Within the first month of moving to the Arava, I found a job teaching English in a public high school. My job prospects were significantly better than what they might have been anywhere else in Israel because native English speakers, especially teachers, are in short supply in the South. I have been teaching for three years now in a school with colleagues and an administration that is embracing and supportive of me and my career goals. Because of my professional background in mass communication and law I was chosen to open a new major called “Diplomacy and International Communication in English” in the Eilat public high school system. I now teach diplomacy, English and English literature and teach debate and Model UN in English as extracurricular activities at school. I love my job.
Regarding my personal life and that of my kids; all of us are blissfully happy most of the time. My children have never asked to return to the US because they are so happy with their lives here. On the kibbutz they are free to roam and to play unsupervised. They have strong friendships with the other kids and live an enviable social life full of activities like mountain climbing, camping, pita making and even snorkeling in the Red Sea. Their regional school is known for its combination of superior academics and an eco-based educational philosophy. My oldest child, now in 7th grade, studies in a public school program that combines academics and dance—a program most likely found only at a private school in the US, which I never could have afforded.
My kids are now completely bilingual. The little ones (aged 3 and 5 when we arrived) learned Hebrew in a few months in the kindergarten. It took my oldest child (aged 9 when we arrived) about a year to learn Hebrew. Learning Hebrew has proven to be my biggest hurdle. After three years in Israel, I understand, speak, read and write Hebrew at a basic level and can function fairly well in most situations. However, and it is a big “however”, I am still not able to have a meaningful conversation in Hebrew or be in on the jokes. For me, communication has always been my strongest skill and I really hate not being able to express myself or understand everything. I went to Ulpan through “level B” (as that was all that was offered) but I am not satisfied and am improving my Hebrew on my own. I have had to revise my language goal several times since I arrived and have now set “7 years” as my goal for full fluency.
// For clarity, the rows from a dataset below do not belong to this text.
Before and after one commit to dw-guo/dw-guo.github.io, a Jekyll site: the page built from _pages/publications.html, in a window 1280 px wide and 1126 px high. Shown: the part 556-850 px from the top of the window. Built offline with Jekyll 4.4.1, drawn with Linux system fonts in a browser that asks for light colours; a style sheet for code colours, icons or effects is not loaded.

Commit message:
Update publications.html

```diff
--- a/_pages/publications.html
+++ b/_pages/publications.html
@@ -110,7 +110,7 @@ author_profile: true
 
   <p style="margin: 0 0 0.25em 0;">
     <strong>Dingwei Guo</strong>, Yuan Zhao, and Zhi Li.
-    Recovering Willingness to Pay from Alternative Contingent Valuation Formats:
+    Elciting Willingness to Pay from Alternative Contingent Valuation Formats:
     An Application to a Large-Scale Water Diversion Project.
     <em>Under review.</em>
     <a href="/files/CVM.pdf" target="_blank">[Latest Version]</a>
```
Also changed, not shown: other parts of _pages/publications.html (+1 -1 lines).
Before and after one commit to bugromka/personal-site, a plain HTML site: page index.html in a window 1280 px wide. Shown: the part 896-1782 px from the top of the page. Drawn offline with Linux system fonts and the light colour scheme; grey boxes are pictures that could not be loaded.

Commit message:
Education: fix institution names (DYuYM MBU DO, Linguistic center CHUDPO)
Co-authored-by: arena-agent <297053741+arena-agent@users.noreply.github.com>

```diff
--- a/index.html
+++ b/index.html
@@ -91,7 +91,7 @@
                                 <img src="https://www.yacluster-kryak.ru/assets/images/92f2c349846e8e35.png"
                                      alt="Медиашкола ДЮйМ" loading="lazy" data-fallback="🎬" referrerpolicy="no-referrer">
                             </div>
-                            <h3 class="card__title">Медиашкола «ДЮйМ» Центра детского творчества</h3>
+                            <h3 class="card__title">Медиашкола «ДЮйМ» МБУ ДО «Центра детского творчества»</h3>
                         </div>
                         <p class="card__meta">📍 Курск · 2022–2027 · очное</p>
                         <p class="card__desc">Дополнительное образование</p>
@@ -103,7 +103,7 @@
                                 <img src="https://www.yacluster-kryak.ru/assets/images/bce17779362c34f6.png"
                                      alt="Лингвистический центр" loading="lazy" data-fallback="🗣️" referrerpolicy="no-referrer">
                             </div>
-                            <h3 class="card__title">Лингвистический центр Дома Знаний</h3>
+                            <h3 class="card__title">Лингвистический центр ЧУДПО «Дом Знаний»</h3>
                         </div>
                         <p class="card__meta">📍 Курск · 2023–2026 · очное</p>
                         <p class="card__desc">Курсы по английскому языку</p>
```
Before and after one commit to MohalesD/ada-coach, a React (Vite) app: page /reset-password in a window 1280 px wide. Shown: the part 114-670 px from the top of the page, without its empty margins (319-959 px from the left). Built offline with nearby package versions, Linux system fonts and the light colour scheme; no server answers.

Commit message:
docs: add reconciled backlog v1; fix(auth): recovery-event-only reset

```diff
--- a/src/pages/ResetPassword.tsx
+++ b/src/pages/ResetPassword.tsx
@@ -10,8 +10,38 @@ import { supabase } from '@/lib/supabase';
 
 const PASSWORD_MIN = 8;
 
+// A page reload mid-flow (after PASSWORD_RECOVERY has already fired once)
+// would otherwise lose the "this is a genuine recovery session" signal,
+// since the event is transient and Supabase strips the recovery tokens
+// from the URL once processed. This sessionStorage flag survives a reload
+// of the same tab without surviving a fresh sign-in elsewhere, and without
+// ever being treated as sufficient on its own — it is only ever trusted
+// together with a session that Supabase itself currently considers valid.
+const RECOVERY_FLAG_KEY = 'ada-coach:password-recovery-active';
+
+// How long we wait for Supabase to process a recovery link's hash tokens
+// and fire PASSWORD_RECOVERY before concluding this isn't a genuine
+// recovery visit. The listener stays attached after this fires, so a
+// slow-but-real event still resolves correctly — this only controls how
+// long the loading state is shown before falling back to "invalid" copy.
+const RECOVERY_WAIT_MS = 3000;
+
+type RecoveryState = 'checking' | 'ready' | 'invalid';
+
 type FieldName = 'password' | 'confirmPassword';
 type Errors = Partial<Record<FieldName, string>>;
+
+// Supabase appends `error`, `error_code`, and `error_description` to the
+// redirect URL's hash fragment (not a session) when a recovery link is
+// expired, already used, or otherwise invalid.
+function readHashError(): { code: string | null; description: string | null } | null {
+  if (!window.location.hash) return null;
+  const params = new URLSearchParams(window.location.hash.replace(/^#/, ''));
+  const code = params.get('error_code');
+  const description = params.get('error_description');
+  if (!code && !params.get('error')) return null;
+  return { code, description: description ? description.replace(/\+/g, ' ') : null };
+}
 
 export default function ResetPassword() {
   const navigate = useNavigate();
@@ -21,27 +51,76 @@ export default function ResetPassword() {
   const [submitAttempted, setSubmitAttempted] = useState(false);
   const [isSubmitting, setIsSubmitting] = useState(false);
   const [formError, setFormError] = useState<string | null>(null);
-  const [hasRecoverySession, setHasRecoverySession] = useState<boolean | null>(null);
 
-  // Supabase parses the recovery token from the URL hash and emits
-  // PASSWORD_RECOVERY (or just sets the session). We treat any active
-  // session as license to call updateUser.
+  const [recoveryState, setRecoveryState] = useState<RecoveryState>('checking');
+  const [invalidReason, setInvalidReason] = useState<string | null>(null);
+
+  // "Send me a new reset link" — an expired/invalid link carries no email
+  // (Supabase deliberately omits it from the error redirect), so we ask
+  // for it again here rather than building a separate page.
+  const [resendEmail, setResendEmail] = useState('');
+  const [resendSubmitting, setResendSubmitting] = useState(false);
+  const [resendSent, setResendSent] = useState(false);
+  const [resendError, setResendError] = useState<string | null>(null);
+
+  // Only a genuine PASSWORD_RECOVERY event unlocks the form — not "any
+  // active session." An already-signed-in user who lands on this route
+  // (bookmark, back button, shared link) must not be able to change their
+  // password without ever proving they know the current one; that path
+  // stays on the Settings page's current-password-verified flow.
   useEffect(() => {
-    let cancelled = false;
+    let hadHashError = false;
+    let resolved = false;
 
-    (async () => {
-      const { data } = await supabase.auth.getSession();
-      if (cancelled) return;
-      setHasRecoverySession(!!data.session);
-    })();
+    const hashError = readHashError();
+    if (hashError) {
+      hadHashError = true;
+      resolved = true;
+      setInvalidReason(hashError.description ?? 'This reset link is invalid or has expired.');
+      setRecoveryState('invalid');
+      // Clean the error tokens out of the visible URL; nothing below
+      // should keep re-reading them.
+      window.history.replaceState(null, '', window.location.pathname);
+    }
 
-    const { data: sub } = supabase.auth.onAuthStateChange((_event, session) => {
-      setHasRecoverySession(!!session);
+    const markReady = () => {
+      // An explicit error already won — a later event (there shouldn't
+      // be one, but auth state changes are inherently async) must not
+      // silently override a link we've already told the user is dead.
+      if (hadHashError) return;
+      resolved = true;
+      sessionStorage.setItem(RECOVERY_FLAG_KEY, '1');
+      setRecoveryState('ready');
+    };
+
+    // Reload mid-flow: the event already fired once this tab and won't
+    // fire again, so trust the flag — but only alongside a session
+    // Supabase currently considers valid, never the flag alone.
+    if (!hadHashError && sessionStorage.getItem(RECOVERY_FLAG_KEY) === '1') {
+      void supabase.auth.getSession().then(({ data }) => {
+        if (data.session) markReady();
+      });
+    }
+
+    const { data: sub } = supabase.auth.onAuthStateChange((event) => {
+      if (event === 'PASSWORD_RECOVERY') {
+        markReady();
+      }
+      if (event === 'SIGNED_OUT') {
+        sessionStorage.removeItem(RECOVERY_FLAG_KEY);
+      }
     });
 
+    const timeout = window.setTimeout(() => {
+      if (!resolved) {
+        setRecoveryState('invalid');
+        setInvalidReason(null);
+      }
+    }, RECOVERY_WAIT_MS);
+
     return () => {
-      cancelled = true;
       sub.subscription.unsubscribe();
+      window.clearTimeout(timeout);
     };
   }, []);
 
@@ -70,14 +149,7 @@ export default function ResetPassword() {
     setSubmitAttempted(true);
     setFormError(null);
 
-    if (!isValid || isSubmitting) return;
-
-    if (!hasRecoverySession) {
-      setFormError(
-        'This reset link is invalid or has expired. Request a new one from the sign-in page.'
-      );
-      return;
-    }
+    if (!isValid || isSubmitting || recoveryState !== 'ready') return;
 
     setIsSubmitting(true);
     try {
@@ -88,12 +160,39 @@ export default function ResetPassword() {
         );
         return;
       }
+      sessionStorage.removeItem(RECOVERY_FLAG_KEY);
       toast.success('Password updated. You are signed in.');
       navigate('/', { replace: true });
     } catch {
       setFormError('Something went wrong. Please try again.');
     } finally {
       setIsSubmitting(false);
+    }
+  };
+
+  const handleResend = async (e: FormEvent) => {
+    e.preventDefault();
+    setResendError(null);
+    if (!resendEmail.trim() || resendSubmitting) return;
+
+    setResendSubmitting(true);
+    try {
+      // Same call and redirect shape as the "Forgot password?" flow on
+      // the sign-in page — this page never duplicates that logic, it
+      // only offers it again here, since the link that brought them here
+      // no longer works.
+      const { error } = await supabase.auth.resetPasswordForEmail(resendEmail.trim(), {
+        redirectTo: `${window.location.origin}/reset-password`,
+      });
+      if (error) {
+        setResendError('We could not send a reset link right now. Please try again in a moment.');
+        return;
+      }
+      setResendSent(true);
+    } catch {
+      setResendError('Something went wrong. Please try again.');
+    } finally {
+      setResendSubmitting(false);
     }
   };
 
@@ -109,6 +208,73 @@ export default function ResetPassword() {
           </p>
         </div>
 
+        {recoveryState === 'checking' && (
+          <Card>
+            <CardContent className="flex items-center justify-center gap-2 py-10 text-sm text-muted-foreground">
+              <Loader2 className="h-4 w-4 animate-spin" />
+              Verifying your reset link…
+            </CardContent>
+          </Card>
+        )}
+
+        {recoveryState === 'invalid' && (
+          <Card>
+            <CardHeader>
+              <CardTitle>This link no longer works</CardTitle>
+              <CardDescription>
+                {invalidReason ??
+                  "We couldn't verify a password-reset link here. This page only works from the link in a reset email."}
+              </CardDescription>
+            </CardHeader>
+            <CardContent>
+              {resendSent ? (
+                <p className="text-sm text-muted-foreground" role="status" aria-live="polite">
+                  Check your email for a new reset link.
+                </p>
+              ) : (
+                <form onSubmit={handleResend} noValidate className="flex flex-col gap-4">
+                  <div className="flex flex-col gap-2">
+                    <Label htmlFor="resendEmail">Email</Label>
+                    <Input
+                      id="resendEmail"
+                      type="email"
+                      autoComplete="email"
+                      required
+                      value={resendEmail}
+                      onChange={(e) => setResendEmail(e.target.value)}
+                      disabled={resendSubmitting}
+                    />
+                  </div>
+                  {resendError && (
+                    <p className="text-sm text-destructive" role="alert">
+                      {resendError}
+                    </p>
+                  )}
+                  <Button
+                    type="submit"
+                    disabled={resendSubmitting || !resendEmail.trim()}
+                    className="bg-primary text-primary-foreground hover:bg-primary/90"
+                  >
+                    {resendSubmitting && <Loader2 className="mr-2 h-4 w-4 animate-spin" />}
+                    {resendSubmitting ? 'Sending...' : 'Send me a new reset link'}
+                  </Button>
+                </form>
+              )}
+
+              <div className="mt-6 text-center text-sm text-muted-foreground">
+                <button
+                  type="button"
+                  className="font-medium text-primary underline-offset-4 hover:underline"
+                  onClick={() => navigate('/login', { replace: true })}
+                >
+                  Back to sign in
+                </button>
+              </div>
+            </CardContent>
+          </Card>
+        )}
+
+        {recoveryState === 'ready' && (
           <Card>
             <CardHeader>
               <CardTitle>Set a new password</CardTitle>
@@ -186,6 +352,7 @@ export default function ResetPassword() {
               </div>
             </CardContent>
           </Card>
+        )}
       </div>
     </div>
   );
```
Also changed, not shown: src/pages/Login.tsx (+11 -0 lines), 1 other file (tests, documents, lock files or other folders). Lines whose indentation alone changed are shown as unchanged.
So, three years into our Aliyah journey and we are definitely “living the dream”. We wake in the morning to the song of desert birds and the mournful sounds of the kibbutz cows. After I see my 6-year-old ride off on his bike to the kibbutz kindergarten, and my 8 and 12 year old take the regional bus to school, I start my morning commute–25 minutes from kibbutz to Eilat. As I drive I see the sun reflect off the red and gold Eilat Mountains to the west and the Edomite mountains of Jordan to my east and I am conscious of the wide-openness and the lack of industrial infrastructure that I would see most anywhere else outside of the desert. When I arrive at work I can smell the Red Sea and I am greeted warmly by teachers and students who I have been teaching for the past three years and who call me by my first name. I know that this is supposed to be “the daily grind” that so many detest, but for me, I still feel a sense of gratitude and disbelief that this is my real, fairytale life.